Work instruction
Go through the data and copy each line where the string "problem" appears.

=== Begin Enclosure ===

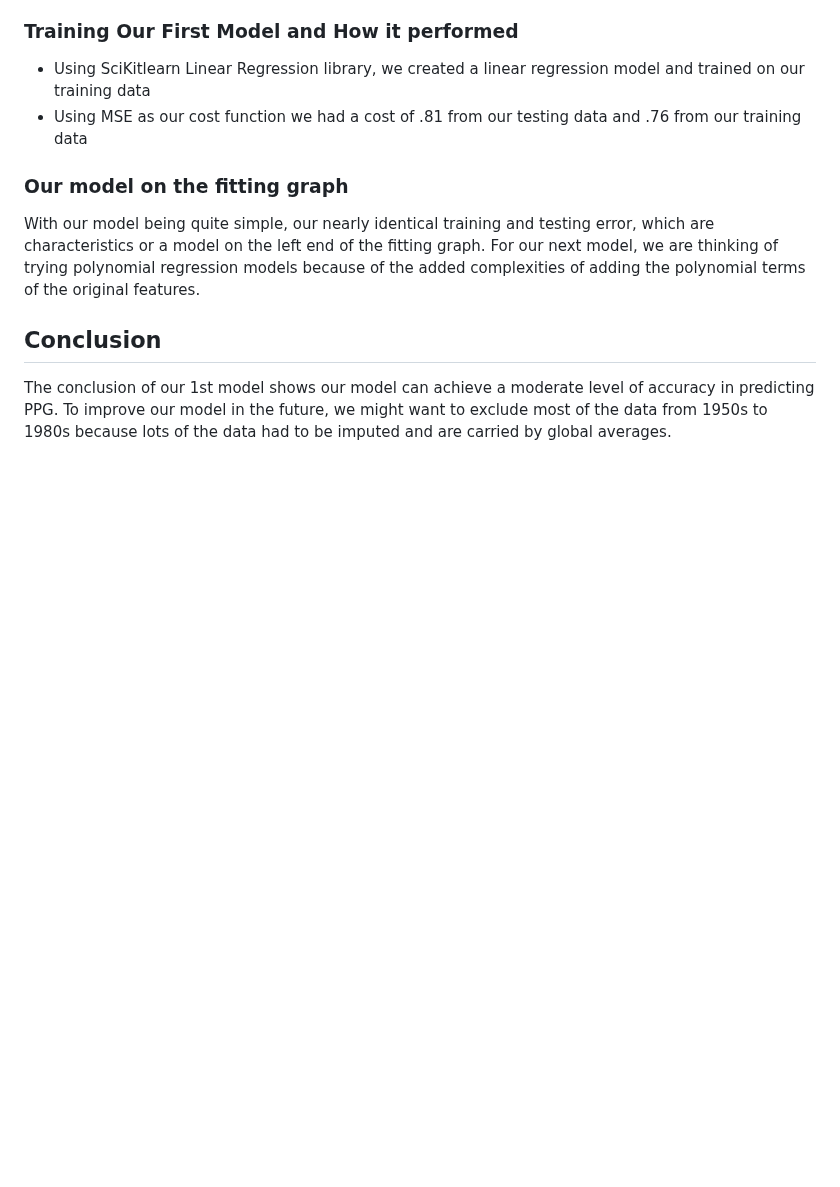
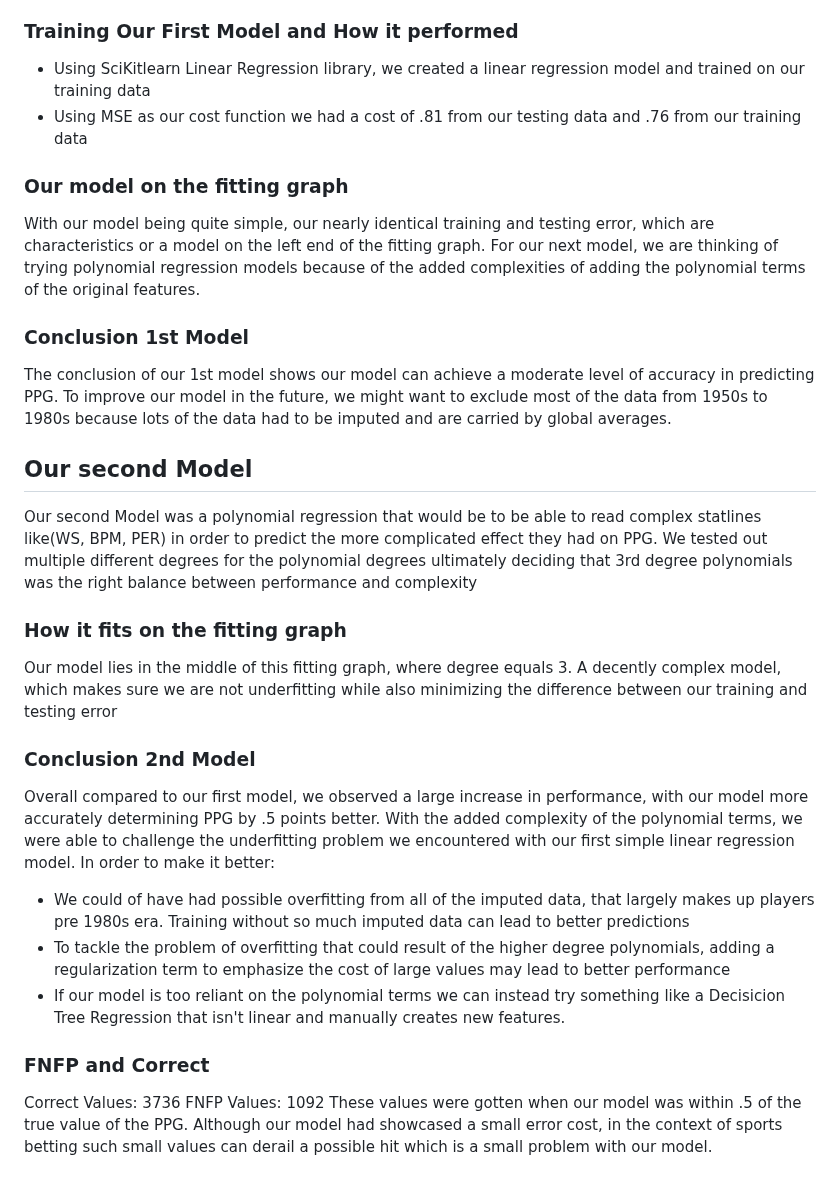
Before and after one commit to eiguzman/player-stat-predictor, a Markdown page: README.md, the part around the change. Drawn GitHub-style; blank space fills up the shorter version.

```diff
--- a/README.md
+++ b/README.md
@@ -35,5 +35,26 @@
 ### Our model on the fitting graph
 With our model being quite simple, our nearly identical training and testing error, which are characteristics or a model on the left end of the fitting graph. For our next model, we are thinking of trying polynomial regression models because of the added complexities of adding the polynomial terms of the original features.
 
-## Conclusion
+### Conclusion 1st Model
 The conclusion of our 1st model shows our model can achieve a moderate level of accuracy in predicting PPG. To improve our model in the future, we might want to exclude most of the data from 1950s to 1980s because lots of the data had to be imputed and are carried by global averages.
+
+## Our second Model
+Our second Model was a polynomial regression that would be  to be able to read complex statlines like(WS, BPM, PER) in order to predict the more complicated
+effect they had on PPG. We tested out multiple different degrees for the polynomial degrees ultimately deciding that 3rd degree polynomials was the right balance
+between performance and complexity
+
+### How it fits on the fitting graph
+Our model lies in the middle of this fitting graph, where degree equals 3. A decently complex model, which makes sure we are not underfitting while also minimizing the difference between our training and testing error
+
+### Conclusion 2nd Model
+Overall compared to our first model, we observed a large increase in performance, with our model more accurately determining PPG by .5 points better.
+With the added complexity of the polynomial terms, we were able to challenge the underfitting problem we encountered with our first simple linear regression model.
+In order to make it better:
+- We could of have had possible overfitting from all of the imputed data, that largely makes up players pre 1980s era. Training without so much imputed data can lead to better predictions
+- To tackle the problem of overfitting that could result of the higher degree polynomials, adding a regularization term to emphasize the cost of large values may lead to better performance
+- If our model is too reliant on the polynomial terms we can instead try something like a Decisicion Tree Regression that isn't linear and manually creates new features.
+
+### FNFP and Correct
+Correct Values:  3736
+FNFP Values:  1092
+These values were gotten when our model was within .5 of the true value of the PPG. Although our model had showcased a small error cost, in the context of sports betting such small values can derail a possible hit which is a small problem with our model.
```
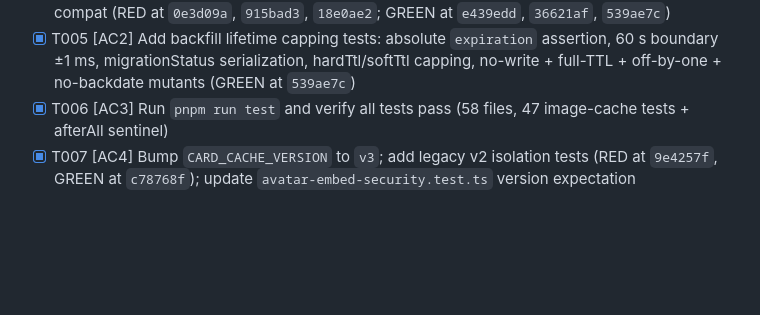
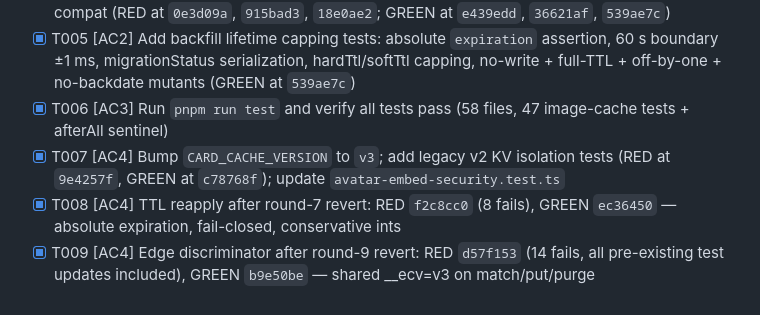
Before and after one commit to ensdomains/metadata-service-v2, a Markdown page: WORKHORSE-SPEC.md, the part around the change. GitHub-like rendering; blank space fills up the shorter version.

Commit message:
docs: WORKHORSE-SPEC — record revert history and re-applied TTL/edge rounds
Rounds 7 and 9 reverted per style review; re-applied as:
- R8a (TTL): RED f2c8cc0 GREEN ec36450 — absolute expiration
- R9a (edge): RED d57f153 GREEN b9e50be — __ecv=v3 discriminator

```diff
--- a/WORKHORSE-SPEC.md
+++ b/WORKHORSE-SPEC.md
@@ -56,4 +56,6 @@ Files changed:
 - [x] T004 [AC2] Add TTL boundary tests: fresh (TTL-1ms L2 hit), exact (== TTL L3 miss), expired (> TTL L3 miss) across unmigrated/migrated/native; r2MaxAge 0; undefined maxAge backward compat (RED at `0e3d09a`, `915bad3`, `18e0ae2`; GREEN at `e439edd`, `36621af`, `539ae7c`)
 - [x] T005 [AC2] Add backfill lifetime capping tests: absolute `expiration` assertion, 60 s boundary ±1 ms, migrationStatus serialization, hardTtl/softTtl capping, no-write + full-TTL + off-by-one + no-backdate mutants (GREEN at `539ae7c`)
 - [x] T006 [AC3] Run `pnpm run test` and verify all tests pass (58 files, 47 image-cache tests + afterAll sentinel)
-- [x] T007 [AC4] Bump `CARD_CACHE_VERSION` to `v3`; add legacy v2 isolation tests (RED at `9e4257f`, GREEN at `c78768f`); update `avatar-embed-security.test.ts` version expectation
+- [x] T007 [AC4] Bump `CARD_CACHE_VERSION` to `v3`; add legacy v2 KV isolation tests (RED at `9e4257f`, GREEN at `c78768f`); update `avatar-embed-security.test.ts`
+- [x] T008 [AC4] TTL reapply after round-7 revert: RED `f2c8cc0` (8 fails), GREEN `ec36450` — absolute expiration, fail-closed, conservative ints
+- [x] T009 [AC4] Edge discriminator after round-9 revert: RED `d57f153` (14 fails, all pre-existing test updates included), GREEN `b9e50be` — shared __ecv=v3 on match/put/purge
```
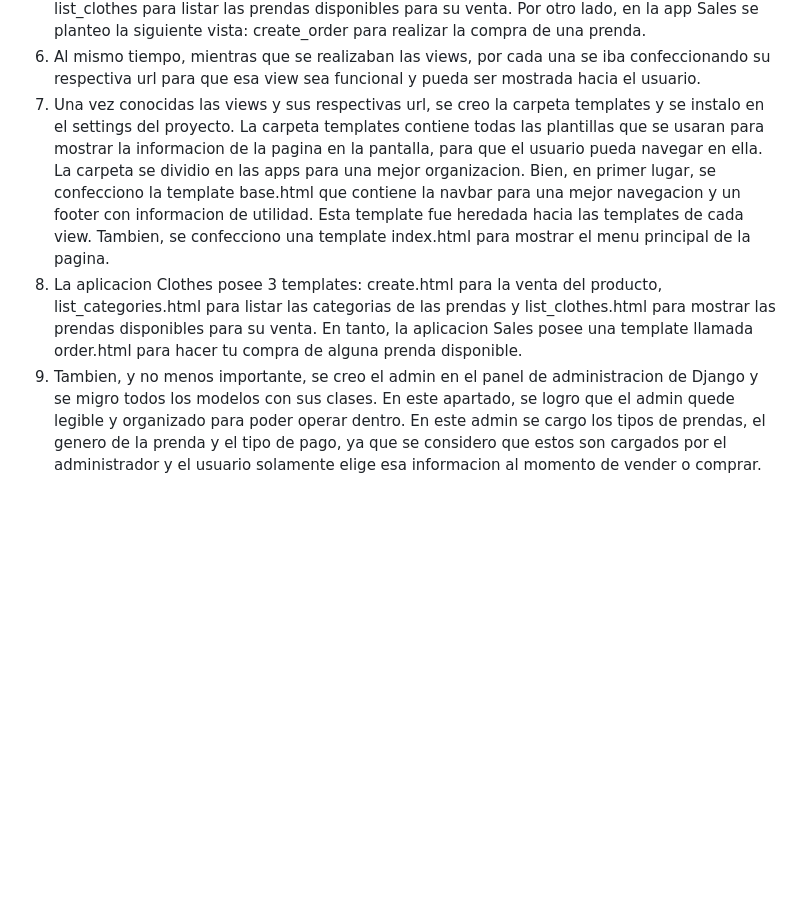
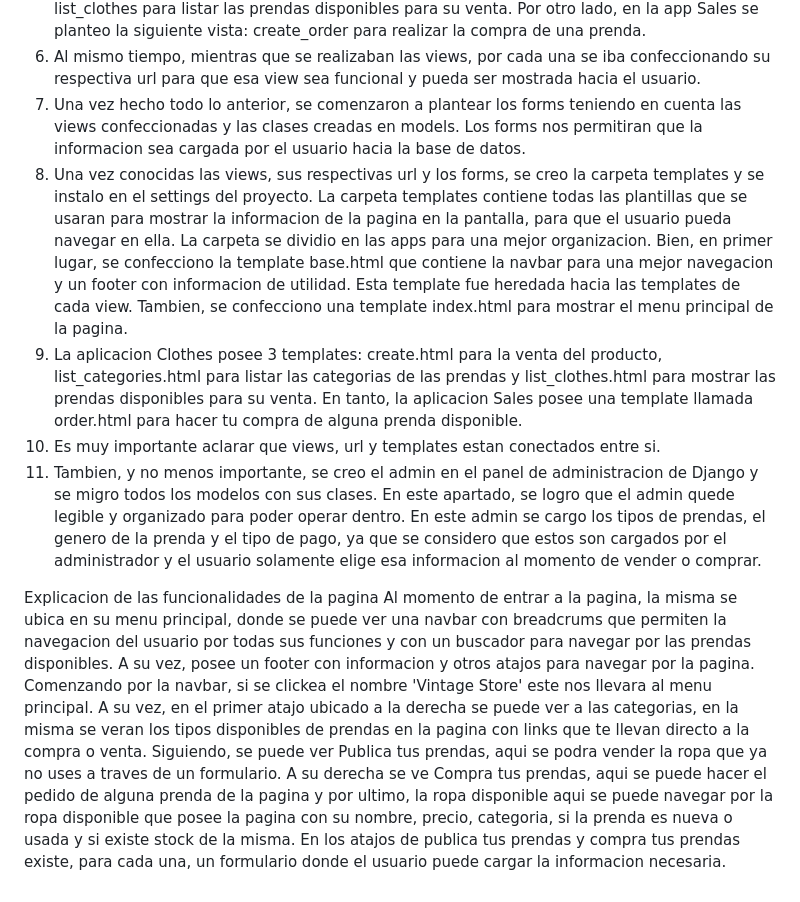
Before and after one commit to rotournour/ProyectoFinal_Python, a Markdown page: README.md, the part around the change. Rendered like a GitHub page; blank space fills up the shorter version.

```diff
--- a/README.md
+++ b/README.md
@@ -8,6 +8,13 @@ Para realizar el proyecto, se planteo el siguiente esquema en Django:
 4. Mientras que la aplicacion Sales en su apartado de modelos (models.py), posee dos clases: Sales y Payment. Por un lado, Payment posee informacion predefinida desde el admin de Django y Sales contiene la informacion necesaria para llevar a cabo la compra de la prenda, con el atributo sales.payment heredado desde la class Payment a traves de un Foreighkey. Todo esto fue migrado con exito hacia la base de datos con sus respectivas tablas.
 5. Bien, una vez realizadas las clases, se comenzo a plantear las vistas. En la app Clothes, se planteo la view create_clothing que realizaba la publicacion de la prenda para su venta, list_categories para mostrar las categorias de prendas que poseia la pagina para su venta y list_clothes para listar las prendas disponibles para su venta. Por otro lado, en la app Sales se planteo la siguiente vista: create_order para realizar la compra de una prenda.
 6. Al mismo tiempo, mientras que se realizaban las views, por cada una se iba confeccionando su respectiva url para que esa view sea funcional y pueda ser mostrada hacia el usuario.
-7. Una vez conocidas las views y sus respectivas url, se creo la carpeta templates y se instalo en el settings del proyecto. La carpeta templates contiene todas las plantillas que se usaran para mostrar la informacion de la pagina en la pantalla, para que el usuario pueda navegar en ella. La carpeta se dividio en las apps para una mejor organizacion. Bien, en primer lugar, se confecciono la template base.html que contiene la navbar para una mejor navegacion y un footer con informacion de utilidad. Esta template fue heredada hacia las templates de cada view. Tambien, se confecciono una template index.html para mostrar el menu principal de la pagina.
-8. La aplicacion Clothes posee 3 templates: create.html para la venta del producto, list_categories.html para listar las categorias de las prendas y list_clothes.html para mostrar las prendas disponibles para su venta. En tanto, la aplicacion Sales posee una template llamada order.html para hacer tu compra de alguna prenda disponible.
-9. Tambien, y no menos importante, se creo el admin en el panel de administracion de Django y se migro todos los modelos con sus clases. En este apartado, se logro que el admin quede legible y organizado para poder operar dentro. En este admin se cargo los tipos de prendas, el genero de la prenda y el tipo de pago, ya que se considero que estos son cargados por el administrador y el usuario solamente elige esa informacion al momento de vender o comprar.
+7. Una vez hecho todo lo anterior, se comenzaron a plantear los forms teniendo en cuenta las views confeccionadas y las clases creadas en models. Los forms nos permitiran que la informacion sea cargada por el usuario hacia la base de datos.
+8. Una vez conocidas las views, sus respectivas url y los forms, se creo la carpeta templates y se instalo en el settings del proyecto. La carpeta templates contiene todas las plantillas que se usaran para mostrar la informacion de la pagina en la pantalla, para que el usuario pueda navegar en ella. La carpeta se dividio en las apps para una mejor organizacion. Bien, en primer lugar, se confecciono la template base.html que contiene la navbar para una mejor navegacion y un footer con informacion de utilidad. Esta template fue heredada hacia las templates de cada view. Tambien, se confecciono una template index.html para mostrar el menu principal de la pagina.
+9. La aplicacion Clothes posee 3 templates: create.html para la venta del producto, list_categories.html para listar las categorias de las prendas y list_clothes.html para mostrar las prendas disponibles para su venta. En tanto, la aplicacion Sales posee una template llamada order.html para hacer tu compra de alguna prenda disponible.
+10. Es muy importante aclarar que views, url y templates estan conectados entre si.
+11. Tambien, y no menos importante, se creo el admin en el panel de administracion de Django y se migro todos los modelos con sus clases. En este apartado, se logro que el admin quede legible y organizado para poder operar dentro. En este admin se cargo los tipos de prendas, el genero de la prenda y el tipo de pago, ya que se considero que estos son cargados por el administrador y el usuario solamente elige esa informacion al momento de vender o comprar.
+
+
+Explicacion de las funcionalidades de la pagina
+Al momento de entrar a la pagina, la misma se ubica en su menu principal, donde se puede ver una navbar con breadcrums que permiten la navegacion del usuario por todas sus funciones y con un buscador para navegar por las prendas disponibles. A su vez, posee un footer con informacion y otros atajos para navegar por la pagina.
+Comenzando por la navbar, si se clickea el nombre 'Vintage Store' este nos llevara al menu principal. A su vez, en el primer atajo ubicado a la derecha se puede ver a las categorias, en la misma se veran los tipos disponibles de prendas en la pagina con links que te llevan directo a la compra o venta. Siguiendo, se puede ver Publica tus prendas, aqui se podra vender la ropa que ya no uses a traves de un formulario. A su derecha se ve Compra tus prendas, aqui se puede hacer el pedido de alguna prenda de la pagina y por ultimo, la ropa disponible aqui se puede navegar por la ropa disponible que posee la pagina con su nombre, precio, categoria, si la prenda es nueva o usada y si existe stock de la misma. En los atajos de publica tus prendas y compra tus prendas existe, para cada una, un formulario donde el usuario puede cargar la informacion necesaria.
```
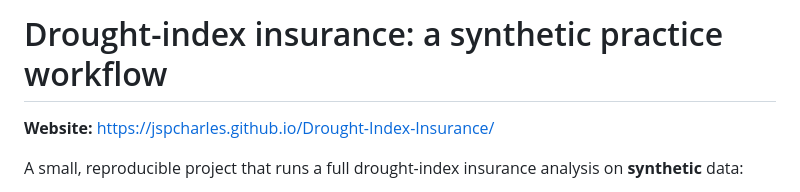
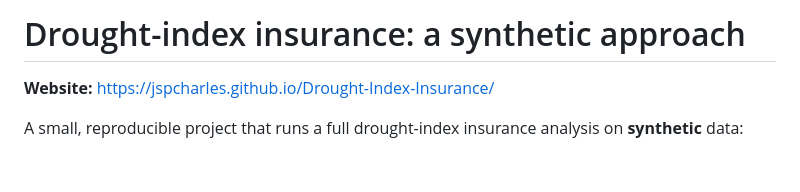
Before and after one commit to Jspcharles/Drought-Index-Insurance, a Markdown page: README.md, the part around the change. Drawn GitHub-style; blank space fills up the shorter version.

Commit message:
Update project title to 'synthetic approach'

```diff
--- a/README.md
+++ b/README.md
@@ -1,4 +1,4 @@
-# Drought-index insurance: a synthetic practice workflow
+# Drought-index insurance: a synthetic approach
 
 **Website:** [https://jspcharles.github.io/Drought-Index-Insurance/](https://jspcharles.github.io/Drought-Index-Insurance/)
 
```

=== End Enclosure ===

Answer box
+With the added complexity of the polynomial terms, we were able to challenge the underfitting problem we encountered with our first simple linear regression model.
+- To tackle the problem of overfitting that could result of the higher degree polynomials, adding a regularization term to emphasize the cost of large values may lead to better performance
+These values were gotten when our model was within .5 of the true value of the PPG. Although our model had showcased a small error cost, in the context of sports betting such small values can derail a possible hit which is a small problem with our model.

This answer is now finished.